* **Data records**
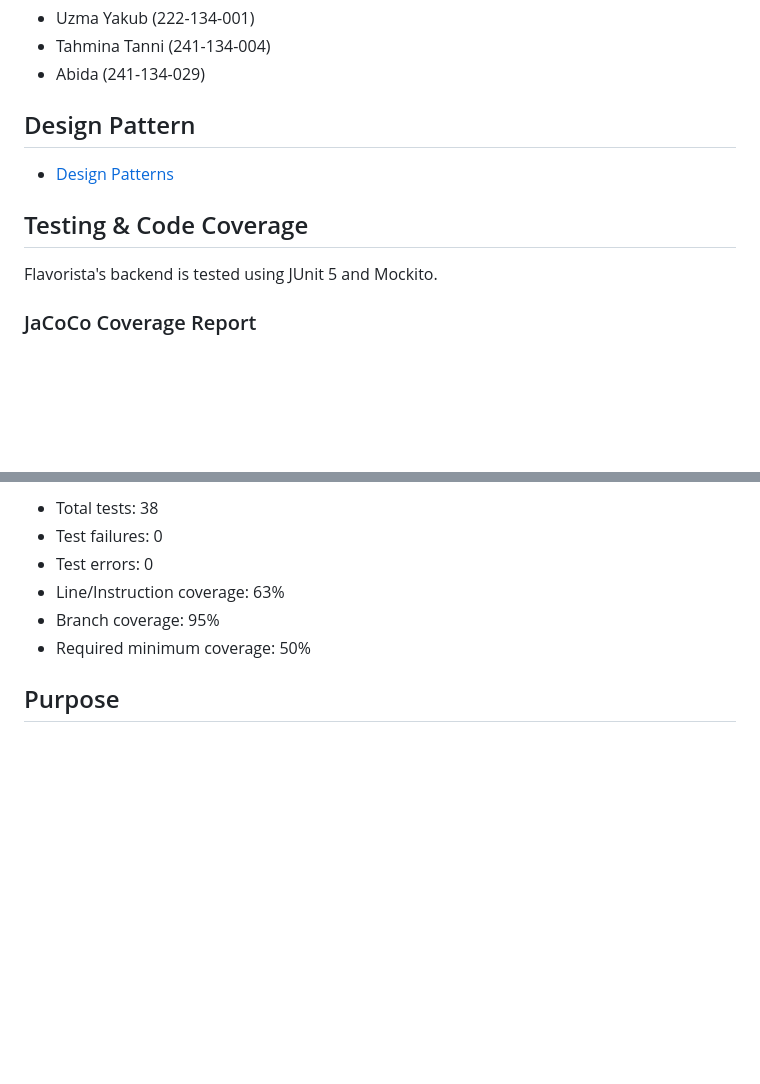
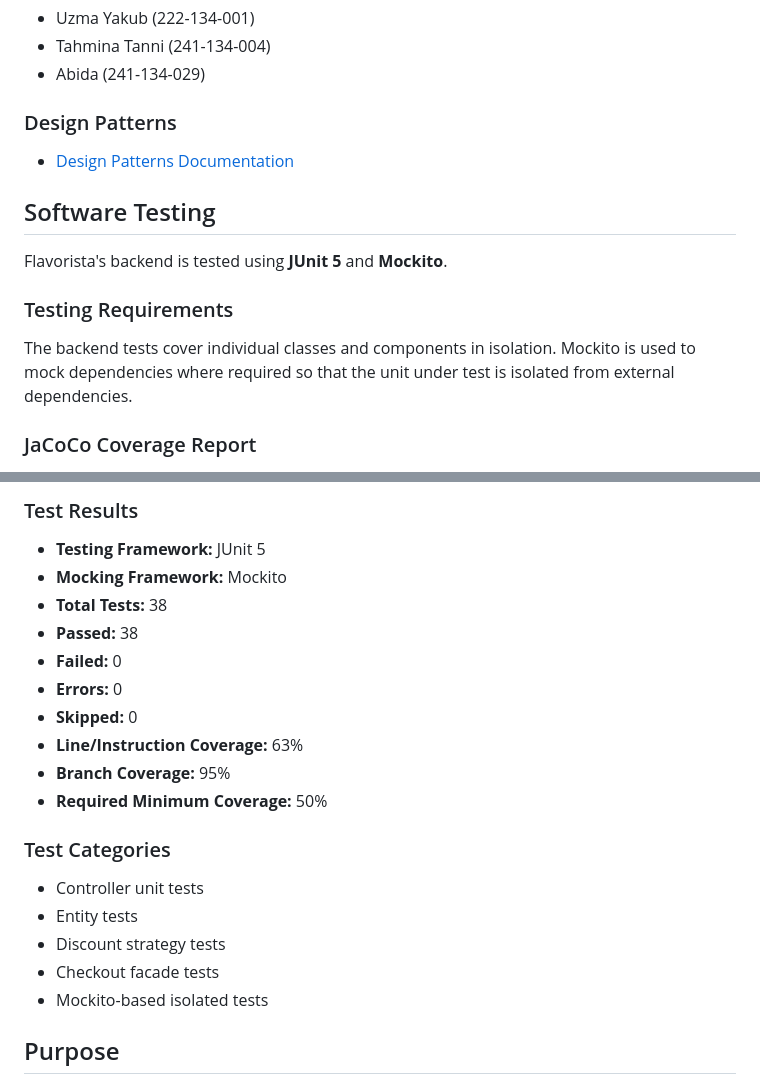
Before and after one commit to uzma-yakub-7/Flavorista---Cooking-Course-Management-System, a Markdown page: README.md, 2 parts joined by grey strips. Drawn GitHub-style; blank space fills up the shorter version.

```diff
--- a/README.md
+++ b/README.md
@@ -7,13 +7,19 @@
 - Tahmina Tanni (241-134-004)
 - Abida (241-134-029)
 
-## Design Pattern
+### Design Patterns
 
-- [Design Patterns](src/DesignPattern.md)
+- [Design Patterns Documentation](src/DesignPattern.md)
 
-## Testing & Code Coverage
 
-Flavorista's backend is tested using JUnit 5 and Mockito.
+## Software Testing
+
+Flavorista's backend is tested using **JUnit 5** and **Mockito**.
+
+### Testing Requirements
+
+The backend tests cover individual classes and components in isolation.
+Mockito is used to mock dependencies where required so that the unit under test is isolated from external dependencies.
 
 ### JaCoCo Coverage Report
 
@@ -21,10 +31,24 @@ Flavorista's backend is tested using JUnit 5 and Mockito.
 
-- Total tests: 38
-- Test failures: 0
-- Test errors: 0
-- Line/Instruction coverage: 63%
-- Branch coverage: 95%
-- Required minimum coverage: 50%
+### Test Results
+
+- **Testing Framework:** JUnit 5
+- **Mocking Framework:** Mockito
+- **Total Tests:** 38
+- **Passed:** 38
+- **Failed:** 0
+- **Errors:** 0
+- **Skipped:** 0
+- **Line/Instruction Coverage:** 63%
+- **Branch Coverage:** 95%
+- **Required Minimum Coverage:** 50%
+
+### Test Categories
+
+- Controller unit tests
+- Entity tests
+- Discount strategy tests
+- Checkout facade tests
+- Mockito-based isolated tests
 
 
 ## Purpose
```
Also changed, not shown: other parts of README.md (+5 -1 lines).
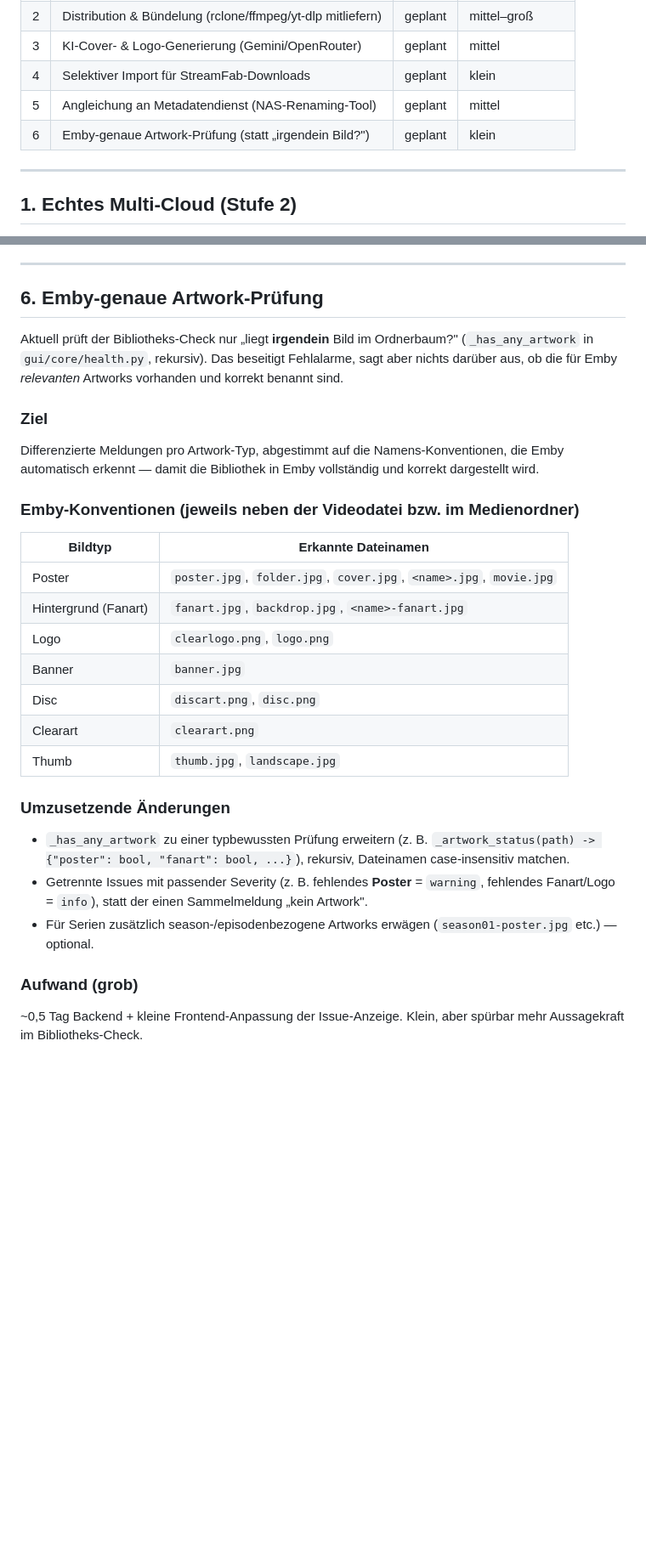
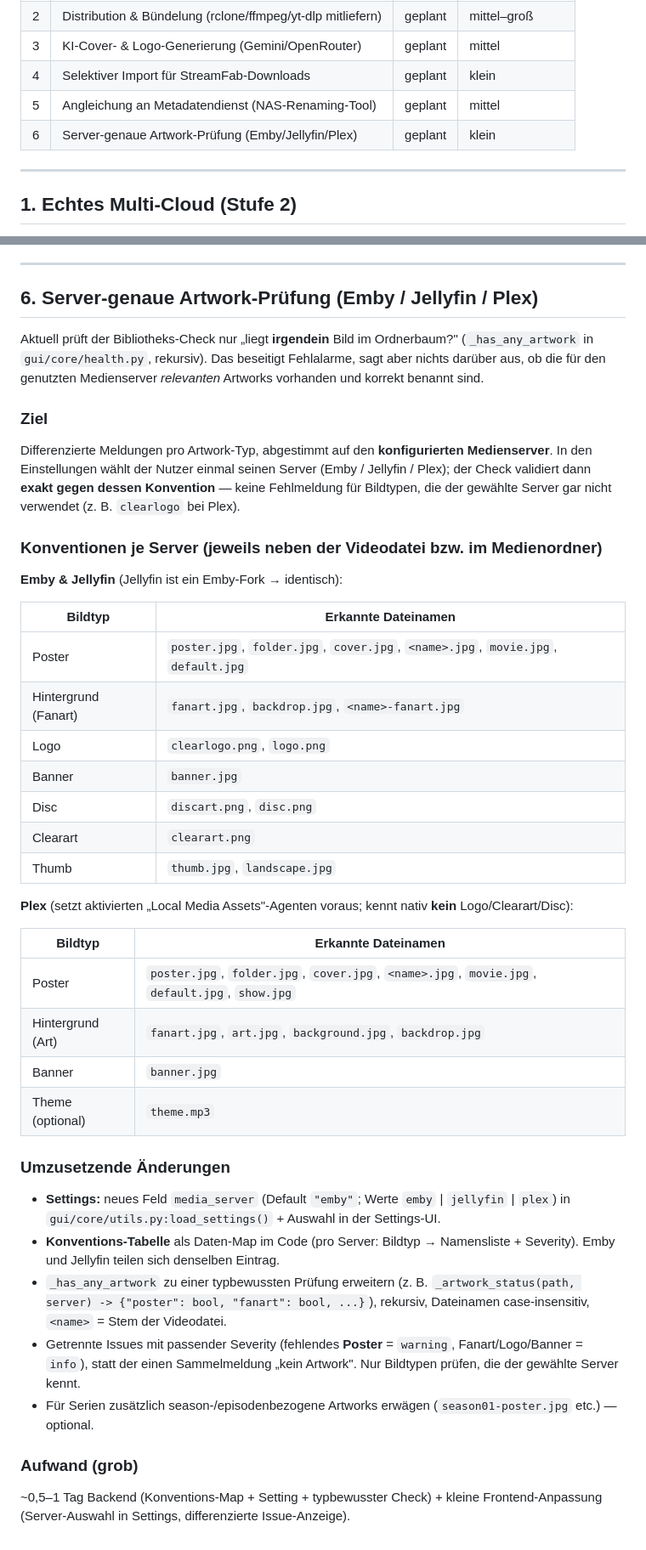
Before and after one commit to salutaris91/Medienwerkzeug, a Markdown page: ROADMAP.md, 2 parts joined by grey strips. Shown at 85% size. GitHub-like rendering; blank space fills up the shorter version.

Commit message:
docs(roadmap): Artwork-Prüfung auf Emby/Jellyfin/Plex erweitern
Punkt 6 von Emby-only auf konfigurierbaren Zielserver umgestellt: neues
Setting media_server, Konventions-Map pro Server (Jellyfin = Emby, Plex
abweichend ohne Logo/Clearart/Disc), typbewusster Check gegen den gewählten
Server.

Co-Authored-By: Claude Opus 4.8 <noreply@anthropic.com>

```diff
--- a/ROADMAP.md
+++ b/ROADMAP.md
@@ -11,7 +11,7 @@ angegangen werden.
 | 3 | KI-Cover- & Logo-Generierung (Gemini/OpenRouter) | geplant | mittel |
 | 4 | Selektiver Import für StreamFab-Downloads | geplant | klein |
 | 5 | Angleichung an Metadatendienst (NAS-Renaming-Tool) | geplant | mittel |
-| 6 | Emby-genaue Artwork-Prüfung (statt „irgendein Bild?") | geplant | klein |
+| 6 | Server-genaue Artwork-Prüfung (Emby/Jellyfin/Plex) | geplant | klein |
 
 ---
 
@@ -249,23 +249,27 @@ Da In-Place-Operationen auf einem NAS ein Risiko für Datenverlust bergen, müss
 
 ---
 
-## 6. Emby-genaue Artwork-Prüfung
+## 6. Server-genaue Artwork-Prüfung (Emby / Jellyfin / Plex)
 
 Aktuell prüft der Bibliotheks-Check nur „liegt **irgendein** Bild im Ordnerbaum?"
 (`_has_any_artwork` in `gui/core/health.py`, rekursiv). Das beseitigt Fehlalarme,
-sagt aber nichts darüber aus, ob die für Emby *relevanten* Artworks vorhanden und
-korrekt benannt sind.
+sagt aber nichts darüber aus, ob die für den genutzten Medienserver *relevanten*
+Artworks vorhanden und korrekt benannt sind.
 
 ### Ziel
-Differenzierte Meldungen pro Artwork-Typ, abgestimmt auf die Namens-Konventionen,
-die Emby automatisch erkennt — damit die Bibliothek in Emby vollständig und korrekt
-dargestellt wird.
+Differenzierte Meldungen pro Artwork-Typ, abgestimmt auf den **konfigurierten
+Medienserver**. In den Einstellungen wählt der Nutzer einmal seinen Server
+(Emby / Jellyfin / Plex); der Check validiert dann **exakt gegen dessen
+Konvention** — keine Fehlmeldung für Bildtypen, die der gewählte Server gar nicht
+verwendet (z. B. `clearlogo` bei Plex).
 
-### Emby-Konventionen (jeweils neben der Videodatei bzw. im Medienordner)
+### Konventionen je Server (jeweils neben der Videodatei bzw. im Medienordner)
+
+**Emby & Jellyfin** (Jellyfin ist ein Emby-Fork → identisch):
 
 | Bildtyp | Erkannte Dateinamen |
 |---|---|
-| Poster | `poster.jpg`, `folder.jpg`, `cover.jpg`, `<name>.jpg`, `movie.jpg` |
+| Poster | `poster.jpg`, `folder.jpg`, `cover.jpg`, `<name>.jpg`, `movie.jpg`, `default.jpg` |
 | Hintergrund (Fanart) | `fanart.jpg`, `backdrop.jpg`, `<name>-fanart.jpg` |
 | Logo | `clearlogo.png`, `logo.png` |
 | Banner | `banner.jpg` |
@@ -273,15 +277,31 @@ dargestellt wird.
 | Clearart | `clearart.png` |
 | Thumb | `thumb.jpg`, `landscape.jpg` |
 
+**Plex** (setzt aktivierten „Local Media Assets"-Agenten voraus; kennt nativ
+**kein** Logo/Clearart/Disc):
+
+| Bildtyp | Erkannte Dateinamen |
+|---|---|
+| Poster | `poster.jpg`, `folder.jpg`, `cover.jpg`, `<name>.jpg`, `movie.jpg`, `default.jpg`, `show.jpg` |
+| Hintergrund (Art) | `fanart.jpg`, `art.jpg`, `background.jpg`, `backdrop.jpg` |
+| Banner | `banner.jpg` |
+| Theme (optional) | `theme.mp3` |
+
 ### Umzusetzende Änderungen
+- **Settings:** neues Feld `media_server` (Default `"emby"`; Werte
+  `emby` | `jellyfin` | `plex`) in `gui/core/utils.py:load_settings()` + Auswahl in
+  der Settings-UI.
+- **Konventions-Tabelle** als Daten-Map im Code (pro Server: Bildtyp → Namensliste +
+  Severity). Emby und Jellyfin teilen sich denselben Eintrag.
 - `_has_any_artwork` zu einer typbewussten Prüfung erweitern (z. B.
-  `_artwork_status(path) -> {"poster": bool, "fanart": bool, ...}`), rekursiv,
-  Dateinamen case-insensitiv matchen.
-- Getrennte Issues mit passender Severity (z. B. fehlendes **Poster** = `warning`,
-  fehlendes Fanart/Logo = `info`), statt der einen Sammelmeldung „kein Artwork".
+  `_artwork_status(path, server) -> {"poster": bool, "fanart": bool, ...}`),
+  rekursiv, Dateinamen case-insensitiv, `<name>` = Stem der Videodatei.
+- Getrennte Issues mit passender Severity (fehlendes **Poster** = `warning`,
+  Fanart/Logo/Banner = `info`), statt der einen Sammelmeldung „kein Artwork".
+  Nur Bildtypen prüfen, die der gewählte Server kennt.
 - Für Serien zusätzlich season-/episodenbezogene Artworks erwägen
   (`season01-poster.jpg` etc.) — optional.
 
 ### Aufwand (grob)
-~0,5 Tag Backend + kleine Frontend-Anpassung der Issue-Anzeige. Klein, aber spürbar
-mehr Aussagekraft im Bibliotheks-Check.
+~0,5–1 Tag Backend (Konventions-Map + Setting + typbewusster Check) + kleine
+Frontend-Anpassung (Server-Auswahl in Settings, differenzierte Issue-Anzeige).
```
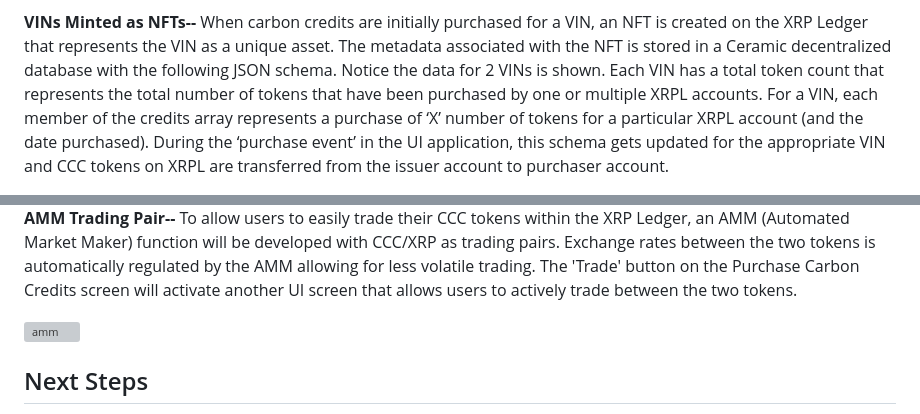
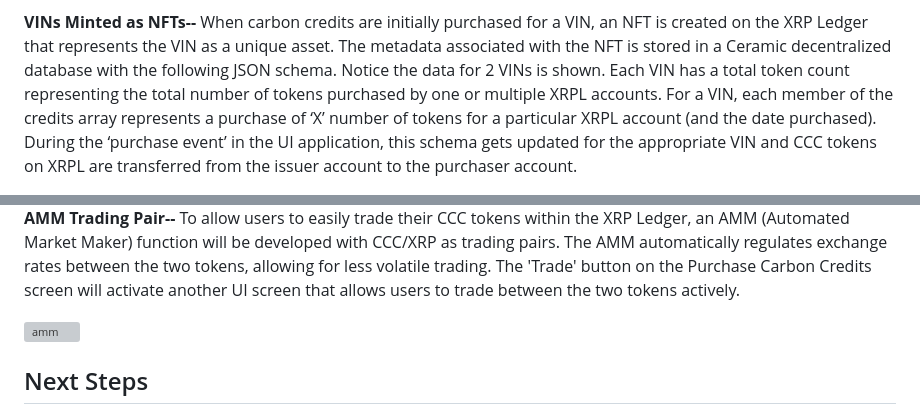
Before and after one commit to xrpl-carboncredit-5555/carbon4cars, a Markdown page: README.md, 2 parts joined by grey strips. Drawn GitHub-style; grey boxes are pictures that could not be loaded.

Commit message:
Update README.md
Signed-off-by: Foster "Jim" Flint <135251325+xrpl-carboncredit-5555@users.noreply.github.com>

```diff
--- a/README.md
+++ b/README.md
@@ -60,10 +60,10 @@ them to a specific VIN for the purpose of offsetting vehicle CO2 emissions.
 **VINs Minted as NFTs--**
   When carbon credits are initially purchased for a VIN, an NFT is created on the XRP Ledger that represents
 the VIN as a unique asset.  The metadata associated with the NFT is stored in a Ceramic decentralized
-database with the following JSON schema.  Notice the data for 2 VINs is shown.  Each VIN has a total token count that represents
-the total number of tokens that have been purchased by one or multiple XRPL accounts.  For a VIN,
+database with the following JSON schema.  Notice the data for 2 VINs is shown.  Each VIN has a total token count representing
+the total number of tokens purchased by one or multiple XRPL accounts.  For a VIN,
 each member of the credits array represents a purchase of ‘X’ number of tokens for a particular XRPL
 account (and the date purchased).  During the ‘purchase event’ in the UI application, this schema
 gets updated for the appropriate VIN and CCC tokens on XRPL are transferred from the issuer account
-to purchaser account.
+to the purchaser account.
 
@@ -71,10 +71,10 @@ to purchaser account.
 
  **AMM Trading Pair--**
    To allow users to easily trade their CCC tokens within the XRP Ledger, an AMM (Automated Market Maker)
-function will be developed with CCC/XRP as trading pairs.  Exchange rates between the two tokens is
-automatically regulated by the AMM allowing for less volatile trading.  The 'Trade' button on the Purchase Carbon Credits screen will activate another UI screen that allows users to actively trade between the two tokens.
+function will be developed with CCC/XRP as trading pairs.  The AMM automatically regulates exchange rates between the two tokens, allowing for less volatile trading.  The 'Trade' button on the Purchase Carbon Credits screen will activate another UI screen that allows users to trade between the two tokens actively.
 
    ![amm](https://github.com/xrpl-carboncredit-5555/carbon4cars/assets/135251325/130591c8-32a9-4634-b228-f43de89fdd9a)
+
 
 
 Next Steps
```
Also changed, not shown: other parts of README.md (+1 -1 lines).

* **ASSIGNMENT**
Only lines that contain "purchaser" are needed, so copy each of them from the data.

* **EXERCISE RESPONSE**
-to purchaser account.
+to the purchaser account.
@@ -71,10 +71,10 @@ to purchaser account.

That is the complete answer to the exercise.